(Extracted data entries)

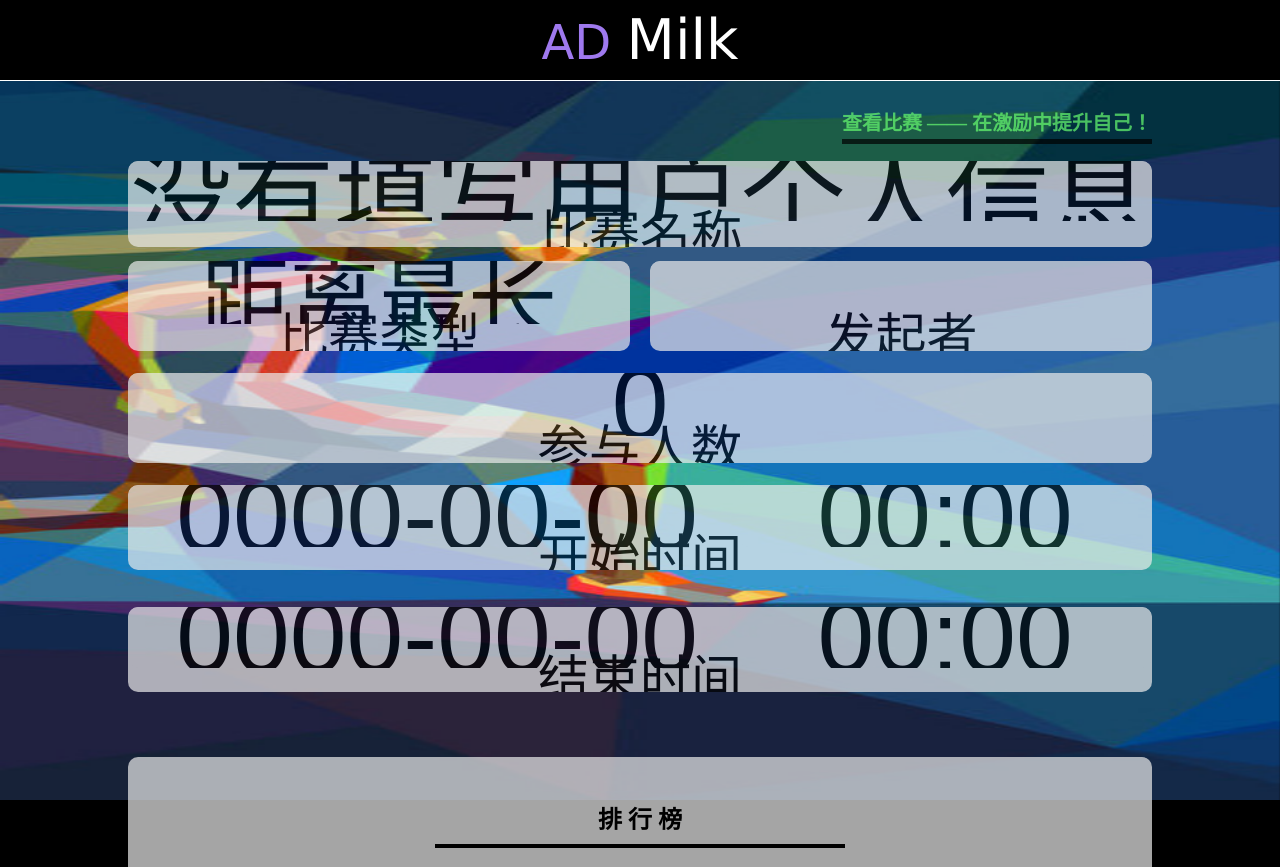
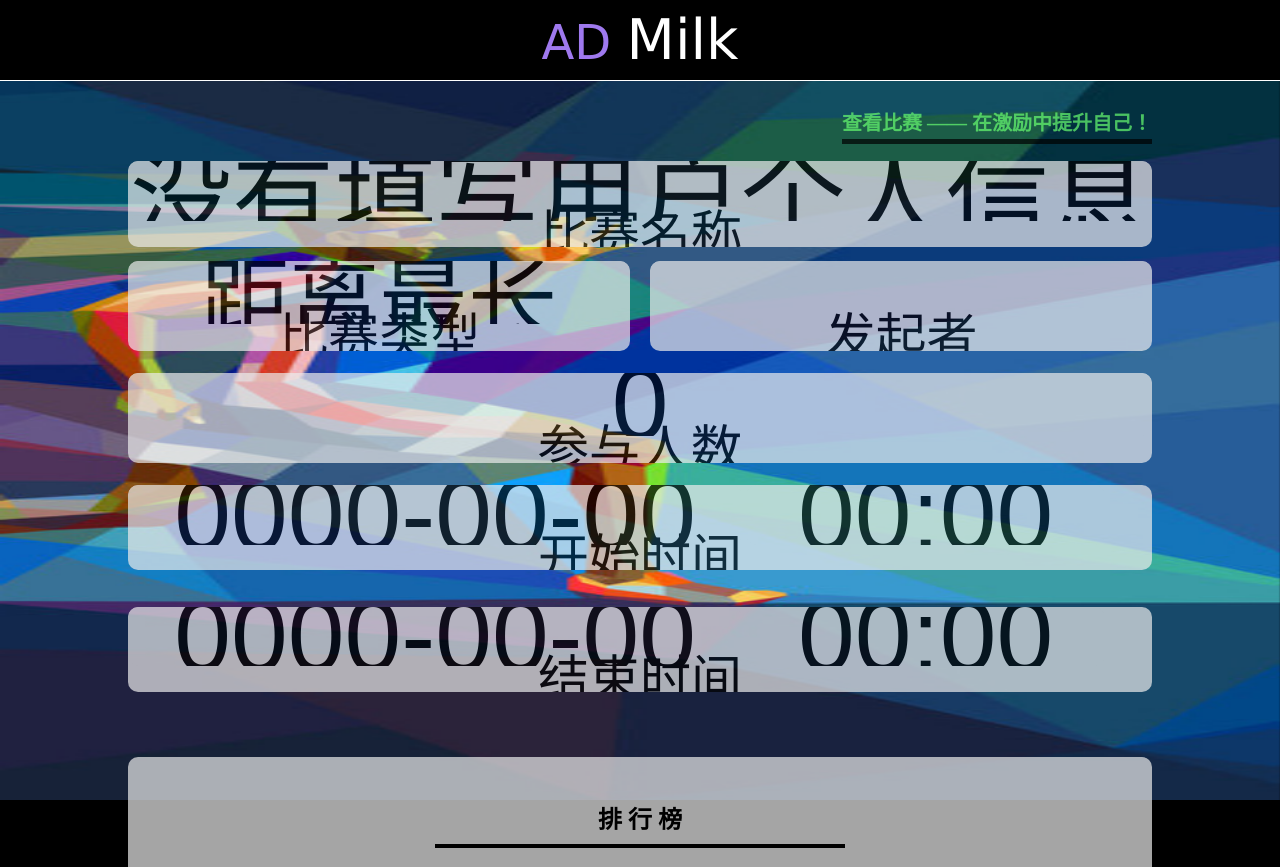
Before and after one commit to zjcAlistar/myadmilk, a Django app: page /showresultpage in a window 1280 px wide. Shown: the top 867 px of the page. Run offline with Django 3.2, Linux system fonts and the light colour scheme; data that the repository does not hold is empty; parts of the project's set-up code (start-up, migrations or seed data) failed here and were passed over.

Commit message:
修正了一些显示bug

```diff
--- a/myadmilk/adWrist/static/css/createcompetition.css
+++ b/myadmilk/adWrist/static/css/createcompetition.css
@@ -245,6 +245,7 @@
 #confirm{
         position:absolute;
         bottom:2%;
+        text-align: center;
         font-family:STXihei;
         border-radius: 100%;
         background-color:#FFF;
@@ -255,3 +256,7 @@
 select{
     -webkit-appearance: none;
 }
+
+input{
+    -webkit-appearance: none;
+}
--- a/myadmilk/adWrist/static/css/joincompetition.css
+++ b/myadmilk/adWrist/static/css/joincompetition.css
@@ -284,6 +284,7 @@
 #confirm{
     position:absolute;
     bottom:8%;
+    text-align: center;
     font-family:STXihei;
     border-radius: 100%;
     background-color:#FFF;
--- a/myadmilk/adWrist/static/css/personalinfo.css
+++ b/myadmilk/adWrist/static/css/personalinfo.css
@@ -113,6 +113,7 @@
 #confirm{
     position:absolute;
 	bottom:7%;
+	text-align: center;
     font-family:STXihei;
     border-radius: 100%;
     background-color:#FFF;
--- a/myadmilk/adWrist/static/css/resultcompetition.css
+++ b/myadmilk/adWrist/static/css/resultcompetition.css
@@ -216,10 +216,9 @@
 }
 
 .date_start{
-    position: absolute;
     background: #EBEBEB;
-    top:0%;
-    left: 0%;
+    margin:0;
+	padding: 0;
     width:60%;
     height:70%;
     border-radius: 10px;
@@ -230,11 +229,10 @@
 }
 
 .time_start{
-    position: absolute;
     background: #EBEBEB;
-    top:0%;
-    right: 0%;
-    width:40%;
+    margin:0;
+	padding: 0;
+    width:35%;
     height:70%;
     border-radius: 10px;
     border: none;
@@ -244,10 +242,9 @@
 }
 
 .date_end{
-    position: absolute;
     background: #EBEBEB;
-    top:0%;
-    left: 0%;
+    margin:0;
+	padding:0;
     width:60%;
     height:70%;
     border-radius: 10px;
@@ -258,11 +255,10 @@
 }
 
 .time_end{
-    position: absolute;
     background: #EBEBEB;
-    top:0%;
-    right: 0%;
-    width:40%;
+    margin:0;
+	padding: 0;
+    width:35%;
     height:70%;
     border-radius: 10px;
     border: none;
--- a/myadmilk/adWrist/views.py
+++ b/myadmilk/adWrist/views.py
@@ -135,7 +135,7 @@ def add_test_new(openID):
             sportrecords_subtype=4,
             sportrecords_quantity=random_step,
             sportrecords_calorie=int(random_step/16),
-            sportrecords_dist=int(random_step*0.8)
+            sportrecords_dist=int(random_step*0.8/1000)
         )
         new_record.save()
         re_collect_match(cur_user)
@@ -727,7 +727,8 @@ def get_match_result(request):
                 if (not match.matchrecords_created) or match.matchrecords_start_time > datetime.now():
                     return JsonResponse({"competitiontype": match.matchrecords_matchtype,
                           "start_date": match.matchrecords_start_time.date(), "end_date": match.matchrecords_end_time.date(),
-                          "start_time": match.matchrecords_start_time.time(), "end_time": match.matchrecords_end_time.time(),
+                          "start_time": match.matchrecords_start_time.time().strftime("%H:%M"),
+                          "end_time": match.matchrecords_end_time.time().strftime("%H:%M"),
                           "competitionname": match.matchrecords_title+"尚未开始", "currentnumber": cur_players,
                           "originator": match_originator_nickname, "goal_step": match.matchrecords_target,
                           "rank": ranks, "user_rank": 0, "state": 1})
@@ -756,12 +757,14 @@ def get_match_result(request):
                         else:
                             return JsonResponse({"competitiontype": match.matchrecords_matchtype,
                               "start_date": match.matchrecords_start_time.date(), "end_date": match.matchrecords_end_time.date(),
-                              "start_time": match.matchrecords_start_time.time(), "end_time": match.matchrecords_end_time.time(),
+                              "start_time": match.matchrecords_start_time.time().strftime("%H:%M"),
+                              "end_time": match.matchrecords_end_time.time().strftime("%H:%M"),
                               "competitionname": "提交的比赛类型错误", "currentnumber": cur_players,
                               "originator": match_originator_nickname,"goal_step": match.matchrecords_target,
                               "rank": ranks, "user_rank": 0, "state": 1})
                     rank10 = ranks[0:10]
                     rank = []
+                    print("!!!")
                     for x in rank10:
                         match_player_nickname = x.matchrecords_relate_person.user_nick_name
                         if match.matchrecords_matchtype == 'comp_distance':
@@ -782,7 +785,8 @@ def get_match_result(request):
                     cur_user = userlist.objects.get(user_open_id=openID)
                     return JsonResponse({"competitiontype": match.matchrecords_matchtype,
                           "start_date": match.matchrecords_start_time.date(), "end_date": match.matchrecords_end_time.date(),
-                          "start_time": match.matchrecords_start_time.time(), "end_time": match.matchrecords_end_time.time(),
+                          "start_time": match.matchrecords_start_time.time().strftime("%H:%M"),
+                          "end_time": match.matchrecords_end_time.time().strftime("%H:%M"),
                           "competitionname": match.matchrecords_title, "currentnumber": cur_players,
                           "originator": match_originator_nickname,"goal_step": match.matchrecords_target,
                           "rank": rank, "user_rank": user_rank, "state": state, "user_scorethistime": user_scorethistime,
--- a/myadmilk/menu.py
+++ b/myadmilk/menu.py
@@ -19,7 +19,7 @@ menu = {"button":
                                                    + API_ID + "&redirect_uri=" + serverIP +
                                                    "showinfo&response_type=code&scope=snsapi_base&state=1#wechat_redirect"}]},
              {"name":"运动计划","sub_button":[
-                {"type":"click","name":"修改提醒","key":"change_remind"},
+                {"type":"click","name":"提醒开关","key":"change_remind"},
                 {"type":"view","name":"一周总结","url":"https://open.weixin.qq.com/connect/oauth2/authorize?appid="
                                                     + API_ID + "&redirect_uri=" + serverIP +
                                                     "showreport&response_type=code&scope=snsapi_base&state=1#wechat_redirect"},
--- a/myadmilk/templates/pedometer.html
+++ b/myadmilk/templates/pedometer.html
@@ -3,7 +3,7 @@
 <head>
     <meta charset="UTF-8">
     <title>计步器</title>
-    <link rel="stylesheet" href="../static/css/pedometer.css" type="text/css">
+    <link rel="stylesheet" href="../static/css/pedometer1.css" type="text/css">
     <script type="text/javascript" src="../static/js/jquery-2.1.4.min.js"></script>
     <script src="../static/js/pedometer.js"></script>
     <script src="../static/js/highcharts.js"></script>
@@ -39,7 +39,7 @@
        		</table>
        	</div>
           <div id = "bottom">
-              <button id = "showchart">showchart</button>
+              <button id = "showchart">柱状图</button>
        	</div>
       </div>
     </div>
--- a/myadmilk/templates/personalInfo.html
+++ b/myadmilk/templates/personalInfo.html
@@ -6,7 +6,7 @@
     <title>个人信息</title>
     <link rel="stylesheet" href="../static/css/personalinfo.css" type="text/css">
     <script type="text/javascript" src="../static/js/jquery-2.1.4.min.js"></script>
-    <script type="text/javascript" src="../static/js/personalinfo.js"></script>
+    <script type="text/javascript" src="../static/js/personalinfo1.js"></script>
     <script type="text/javascript" src="http://res.wx.qq.com/open/js/jweixin-1.0.0.js"></script>
 </head>
 <body>
@@ -42,12 +42,12 @@
 
             	<div class="weight">
         			<input type="text" id="weight" disabled="true"/>
-        			<div id="weight_text">体重</div>
+        			<div id="weight_text">体重（千克）</div>
         		</div>
 
         		<div class="height">
         			<input type="text" id="height" disabled="true"/>
-        			<div id="height_text">身高</div>
+        			<div id="height_text">身高（厘米）</div>
         		</div>
 
                 <input id="confirm" type="submit" name="signup" value="修改"/>
--- a/myadmilk/templates/showchart.html
+++ b/myadmilk/templates/showchart.html
@@ -3,7 +3,7 @@
 <head>
     <meta charset="UTF-8">
     <title>综合统计</title>
-    <link rel="stylesheet" href="../static/css/showchart.css" type="text/css">
+    <link rel="stylesheet" href="../static/css/showchart1.css" type="text/css">
     <script type="text/javascript" src="../static/js/jquery-2.1.4.min.js"></script>
     <script src="../static/js/highcharts.js"></script>
     <script type="text/javascript" src="../static/js/showchart.js"></script>
@@ -26,7 +26,7 @@
                 <div id = "barChart"></div>
             </div>
             <div id = "bottom">
-                <button id = "pedometer">返回</button>
+                <button id = "pedometer">饼状图</button>
             </div>
         </div>
     </div>
```
Also changed, not shown: myadmilk/adWrist/static/css/pedometer1.css (renamed from myadmilk/adWrist/static/css/showchart.css, +37 -24 lines), myadmilk/adWrist/static/css/showchart1.css (renamed from myadmilk/adWrist/static/css/pedometer.css, +29 -40 lines), myadmilk/adWrist/static/js/personalinfo1.js (renamed from myadmilk/adWrist/static/js/personalinfo.js).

## HOW TO COMPLETE THIS TASK
Where does the word "html" occur in the records? Return every line that holds it.

## TASK RESULT
--- a/myadmilk/templates/pedometer.html
+++ b/myadmilk/templates/pedometer.html
--- a/myadmilk/templates/personalInfo.html
+++ b/myadmilk/templates/personalInfo.html
--- a/myadmilk/templates/showchart.html
+++ b/myadmilk/templates/showchart.html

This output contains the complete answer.